Tommaso Dorigo is an experimental particle physicist, who works for the INFN at the University of Padova, and collaborates with the CMS experiment at the CERN LHC. He coordinates the European network... Read More »

What is a twistor, and why should we care? Well, I may not be the most qualified blogger out here to give you an answer, but I will try to at least give you an idea. Before I do, though, maybe first of all I should say why I am discussing here a rather obscure mathematical concept, in this typically experimental-physics-oriented blog.

Twistor theory is a mathematical construction that dates back to the sixties, and is probably mostly known for some of its uses within string theory. Funnily enough, it has now been brought to the fore by Peter Woit, a mathematical physicist from Columbia University who became internationally renowned when he published his 2006 book "Not Even Wrong".
As of late we have been scratching the barrel of "straightforward" measurements of the properties of the Higgs boson, the particle discovered in 2012 by the Large Hadron Collider ATLAS and CMS experiments. But the one property determined in the measurement published yesterday by the CMS experiment was one that many of us were very interested to check.

If a particle is an elementary body, how many individual, distinct properties can it really have? For the word "elementary" means that it is intrinsically simple! But things are not so clear-cut in the subnuclear world. An elementary particle, while devoid of inner structure and dimensions, still has a number of measurable attributes. For the Higgs boson we may size up:

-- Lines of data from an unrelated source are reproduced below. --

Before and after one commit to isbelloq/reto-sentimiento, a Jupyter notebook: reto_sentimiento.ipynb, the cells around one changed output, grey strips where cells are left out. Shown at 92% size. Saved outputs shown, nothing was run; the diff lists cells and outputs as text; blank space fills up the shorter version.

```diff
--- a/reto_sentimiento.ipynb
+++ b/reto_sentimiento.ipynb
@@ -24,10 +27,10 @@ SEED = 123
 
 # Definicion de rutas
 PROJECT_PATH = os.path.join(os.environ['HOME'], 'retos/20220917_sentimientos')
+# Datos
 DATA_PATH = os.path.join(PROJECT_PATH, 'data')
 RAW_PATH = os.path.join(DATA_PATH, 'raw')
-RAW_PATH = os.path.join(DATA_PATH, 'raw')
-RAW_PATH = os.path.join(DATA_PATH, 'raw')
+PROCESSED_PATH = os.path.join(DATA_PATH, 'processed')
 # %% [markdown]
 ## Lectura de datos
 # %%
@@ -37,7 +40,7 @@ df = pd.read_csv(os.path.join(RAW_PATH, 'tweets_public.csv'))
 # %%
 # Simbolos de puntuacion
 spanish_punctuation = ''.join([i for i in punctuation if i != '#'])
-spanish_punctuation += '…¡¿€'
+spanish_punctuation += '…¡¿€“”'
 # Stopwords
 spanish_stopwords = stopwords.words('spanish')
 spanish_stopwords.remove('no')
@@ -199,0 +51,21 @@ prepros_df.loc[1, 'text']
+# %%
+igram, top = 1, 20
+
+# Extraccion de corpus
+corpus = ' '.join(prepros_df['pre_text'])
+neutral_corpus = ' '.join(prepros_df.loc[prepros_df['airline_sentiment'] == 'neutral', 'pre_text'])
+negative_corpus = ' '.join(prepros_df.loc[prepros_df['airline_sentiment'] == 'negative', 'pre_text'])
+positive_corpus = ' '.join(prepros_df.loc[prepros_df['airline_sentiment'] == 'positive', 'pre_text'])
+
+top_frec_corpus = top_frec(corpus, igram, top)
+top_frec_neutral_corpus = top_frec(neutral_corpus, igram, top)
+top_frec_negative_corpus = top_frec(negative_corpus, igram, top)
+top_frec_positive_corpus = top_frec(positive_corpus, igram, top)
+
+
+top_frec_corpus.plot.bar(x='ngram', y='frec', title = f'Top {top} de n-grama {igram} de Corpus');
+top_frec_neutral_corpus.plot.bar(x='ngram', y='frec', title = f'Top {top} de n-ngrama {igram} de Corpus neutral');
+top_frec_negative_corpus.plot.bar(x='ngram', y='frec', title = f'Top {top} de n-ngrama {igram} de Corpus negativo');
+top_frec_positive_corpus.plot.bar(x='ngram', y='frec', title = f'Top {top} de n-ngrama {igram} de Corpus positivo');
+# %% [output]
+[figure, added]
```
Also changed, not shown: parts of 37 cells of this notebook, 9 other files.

- mass (of course!)
Experimental physics is about investigating the world in a quantitative manner, by exploiting our technology to carefully map the wealth of phenomena that make planets turn around stars, atoms stick together, and hearts to beat. All of that can be understood by creating models of the underlying physics processes. These models need to be fed with input parameters which we must measure.
On July 6th, at 7PM CET (1PM in NY, 10AM in California) I will be chatting online with David Orban on his show Searching For The Question Live (#sftql) about the present and future of particle physics, artificial intelligence and its applications to research, science communication, and the whereabouts. I hope you will be joining us, it should be fun!

For those of you who do not know who David Orban is:

It is not a secret that I love chess, and that whenever I have the chance to play some online blitz -in the absence of better competitions or tournaments- I plunge happily into it. However, my results vary, as sometimes my mind cannot be taken away from the program that won't run or this or that administrative forms still waiting to be filled.
I did not think I would need to explain here things that should be obvious to any sentient being, but the recent activity I detect on Facebook and other sites, and the misinformation spread by some science popularization sources and bloggers around the conclusions reached last week by the European Strategy Update for Particle Physics (EUSUPP), a 2-year-long process that saw the participation of hundreds of scientists and the heavy involvement of some of our leading thinkers, forced me to change my mind.